Scientists at NUI Galway have achieved positive early stage results from a study looking at a possible treatment for osteoarthritis using stem cells.
Researchers at the Regenerative Medicine Institute said the results indicate that the treatment could be ready for use in patients within five years.
Osteoarthritis affects more than 400,000 people in Ireland, and 70 million across the EU.
The disease causes the painful degeneration of cartilage in joints and is the most common form of arthritis.
The NUI Galway team is part of an EU funded project involving partners in seven countries, which is examining whether stem cell therapy can help treat osteoarthritis by regenerating joints.
The group is testing stem cells derived from fat, which is injected into joints.
Fat stem cells are considered a good alternative to bone-marrow derived stem cells, as they are available in large quantities and can be harvested using minimally invasive techniques.
The scientists, who are involved in the €10m EU funded ADIPOA project, have just completed first phase clinical trials which sought to determine how adipose or fat-derived stem cells injected into diseased joints can activate the regeneration of cartilage.
According to Scientific Director of the Regenerative Medicine Institute, Professor Frank Barry, if the treatment continues to show promise it could eventually lead to a cure for osteoarthritis.

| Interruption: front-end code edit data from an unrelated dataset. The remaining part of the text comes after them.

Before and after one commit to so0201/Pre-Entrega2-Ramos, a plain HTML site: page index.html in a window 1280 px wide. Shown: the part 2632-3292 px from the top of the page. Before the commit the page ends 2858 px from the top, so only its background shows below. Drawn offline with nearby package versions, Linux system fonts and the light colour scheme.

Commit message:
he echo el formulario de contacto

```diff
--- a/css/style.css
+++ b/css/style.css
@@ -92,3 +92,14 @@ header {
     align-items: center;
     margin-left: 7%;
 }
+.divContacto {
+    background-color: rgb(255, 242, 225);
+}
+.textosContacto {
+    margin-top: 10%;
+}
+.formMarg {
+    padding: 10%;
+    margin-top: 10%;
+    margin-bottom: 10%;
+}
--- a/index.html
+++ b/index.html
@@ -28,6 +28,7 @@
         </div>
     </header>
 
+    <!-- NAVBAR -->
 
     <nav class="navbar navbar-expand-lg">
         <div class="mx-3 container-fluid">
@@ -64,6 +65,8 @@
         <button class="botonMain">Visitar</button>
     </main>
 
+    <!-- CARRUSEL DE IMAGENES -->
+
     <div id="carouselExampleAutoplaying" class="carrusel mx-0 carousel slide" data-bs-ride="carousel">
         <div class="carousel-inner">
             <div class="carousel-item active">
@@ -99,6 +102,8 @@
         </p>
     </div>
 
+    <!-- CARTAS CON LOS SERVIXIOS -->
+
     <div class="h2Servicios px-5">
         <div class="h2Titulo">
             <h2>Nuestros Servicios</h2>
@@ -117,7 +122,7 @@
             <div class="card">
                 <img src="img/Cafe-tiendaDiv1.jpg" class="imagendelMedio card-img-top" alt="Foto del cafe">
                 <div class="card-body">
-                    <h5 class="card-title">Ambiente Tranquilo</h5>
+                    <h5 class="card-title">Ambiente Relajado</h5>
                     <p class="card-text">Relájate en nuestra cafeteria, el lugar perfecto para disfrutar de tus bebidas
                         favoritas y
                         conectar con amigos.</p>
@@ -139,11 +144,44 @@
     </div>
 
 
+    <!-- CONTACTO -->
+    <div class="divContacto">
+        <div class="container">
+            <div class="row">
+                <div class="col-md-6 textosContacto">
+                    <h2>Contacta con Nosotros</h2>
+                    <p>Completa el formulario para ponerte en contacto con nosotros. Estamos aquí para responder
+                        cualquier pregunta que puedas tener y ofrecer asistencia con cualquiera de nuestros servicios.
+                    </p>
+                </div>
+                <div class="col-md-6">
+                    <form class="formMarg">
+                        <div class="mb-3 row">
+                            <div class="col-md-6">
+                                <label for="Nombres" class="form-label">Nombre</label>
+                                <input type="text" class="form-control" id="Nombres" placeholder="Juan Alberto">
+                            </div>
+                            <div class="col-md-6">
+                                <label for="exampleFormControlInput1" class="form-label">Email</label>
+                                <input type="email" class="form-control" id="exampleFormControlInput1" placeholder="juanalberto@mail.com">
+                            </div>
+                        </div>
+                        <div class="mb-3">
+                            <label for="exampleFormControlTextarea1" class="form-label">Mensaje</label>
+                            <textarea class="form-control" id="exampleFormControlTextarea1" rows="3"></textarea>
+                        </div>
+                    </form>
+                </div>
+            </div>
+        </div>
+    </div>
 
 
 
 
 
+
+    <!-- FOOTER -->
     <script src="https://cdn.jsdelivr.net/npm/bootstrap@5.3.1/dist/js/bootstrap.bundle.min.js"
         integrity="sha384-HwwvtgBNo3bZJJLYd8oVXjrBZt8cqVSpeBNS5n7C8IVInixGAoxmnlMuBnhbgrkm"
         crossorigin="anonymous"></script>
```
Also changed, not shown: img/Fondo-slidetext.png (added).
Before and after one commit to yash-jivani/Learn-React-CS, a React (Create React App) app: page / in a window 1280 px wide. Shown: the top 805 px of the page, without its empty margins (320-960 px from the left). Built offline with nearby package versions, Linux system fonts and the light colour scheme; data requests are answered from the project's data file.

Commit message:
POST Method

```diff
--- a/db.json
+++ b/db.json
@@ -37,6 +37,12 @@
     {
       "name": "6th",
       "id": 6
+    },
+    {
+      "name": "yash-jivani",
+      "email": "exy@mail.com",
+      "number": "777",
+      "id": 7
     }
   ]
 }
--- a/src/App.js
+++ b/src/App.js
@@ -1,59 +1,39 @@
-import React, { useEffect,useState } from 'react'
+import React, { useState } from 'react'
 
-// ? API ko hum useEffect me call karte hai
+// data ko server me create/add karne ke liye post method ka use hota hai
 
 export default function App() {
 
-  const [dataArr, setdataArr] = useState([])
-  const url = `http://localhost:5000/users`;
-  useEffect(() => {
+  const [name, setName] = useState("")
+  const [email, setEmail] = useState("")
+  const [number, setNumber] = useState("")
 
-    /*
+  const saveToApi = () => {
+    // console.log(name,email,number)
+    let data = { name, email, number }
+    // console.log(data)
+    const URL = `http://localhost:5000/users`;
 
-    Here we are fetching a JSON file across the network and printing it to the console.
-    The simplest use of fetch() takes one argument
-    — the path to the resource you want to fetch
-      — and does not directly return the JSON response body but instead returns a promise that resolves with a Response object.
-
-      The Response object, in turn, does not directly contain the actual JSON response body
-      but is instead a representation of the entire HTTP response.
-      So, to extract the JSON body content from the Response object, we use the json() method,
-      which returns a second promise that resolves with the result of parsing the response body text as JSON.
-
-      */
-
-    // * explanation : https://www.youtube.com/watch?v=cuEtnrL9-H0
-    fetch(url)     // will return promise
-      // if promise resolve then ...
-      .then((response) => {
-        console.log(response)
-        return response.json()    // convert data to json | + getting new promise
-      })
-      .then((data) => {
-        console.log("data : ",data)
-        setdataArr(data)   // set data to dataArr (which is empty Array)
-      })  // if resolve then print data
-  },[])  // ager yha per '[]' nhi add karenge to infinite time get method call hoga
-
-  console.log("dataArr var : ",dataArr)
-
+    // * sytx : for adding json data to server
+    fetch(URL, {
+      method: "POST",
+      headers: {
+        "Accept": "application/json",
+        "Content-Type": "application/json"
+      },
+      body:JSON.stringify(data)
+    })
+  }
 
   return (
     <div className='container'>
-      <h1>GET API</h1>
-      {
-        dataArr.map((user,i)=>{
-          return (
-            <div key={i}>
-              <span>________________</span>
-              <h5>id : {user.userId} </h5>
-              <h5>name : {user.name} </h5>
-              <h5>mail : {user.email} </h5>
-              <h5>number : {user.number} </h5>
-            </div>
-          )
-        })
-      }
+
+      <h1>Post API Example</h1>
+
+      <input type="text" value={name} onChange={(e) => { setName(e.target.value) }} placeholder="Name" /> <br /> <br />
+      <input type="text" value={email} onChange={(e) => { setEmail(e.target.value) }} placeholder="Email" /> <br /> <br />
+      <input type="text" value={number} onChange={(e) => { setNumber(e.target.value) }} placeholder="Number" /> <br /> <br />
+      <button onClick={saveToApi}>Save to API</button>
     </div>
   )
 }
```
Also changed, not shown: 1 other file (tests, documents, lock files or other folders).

Currently the only options for sufferers are joint replacement or life-long pain management.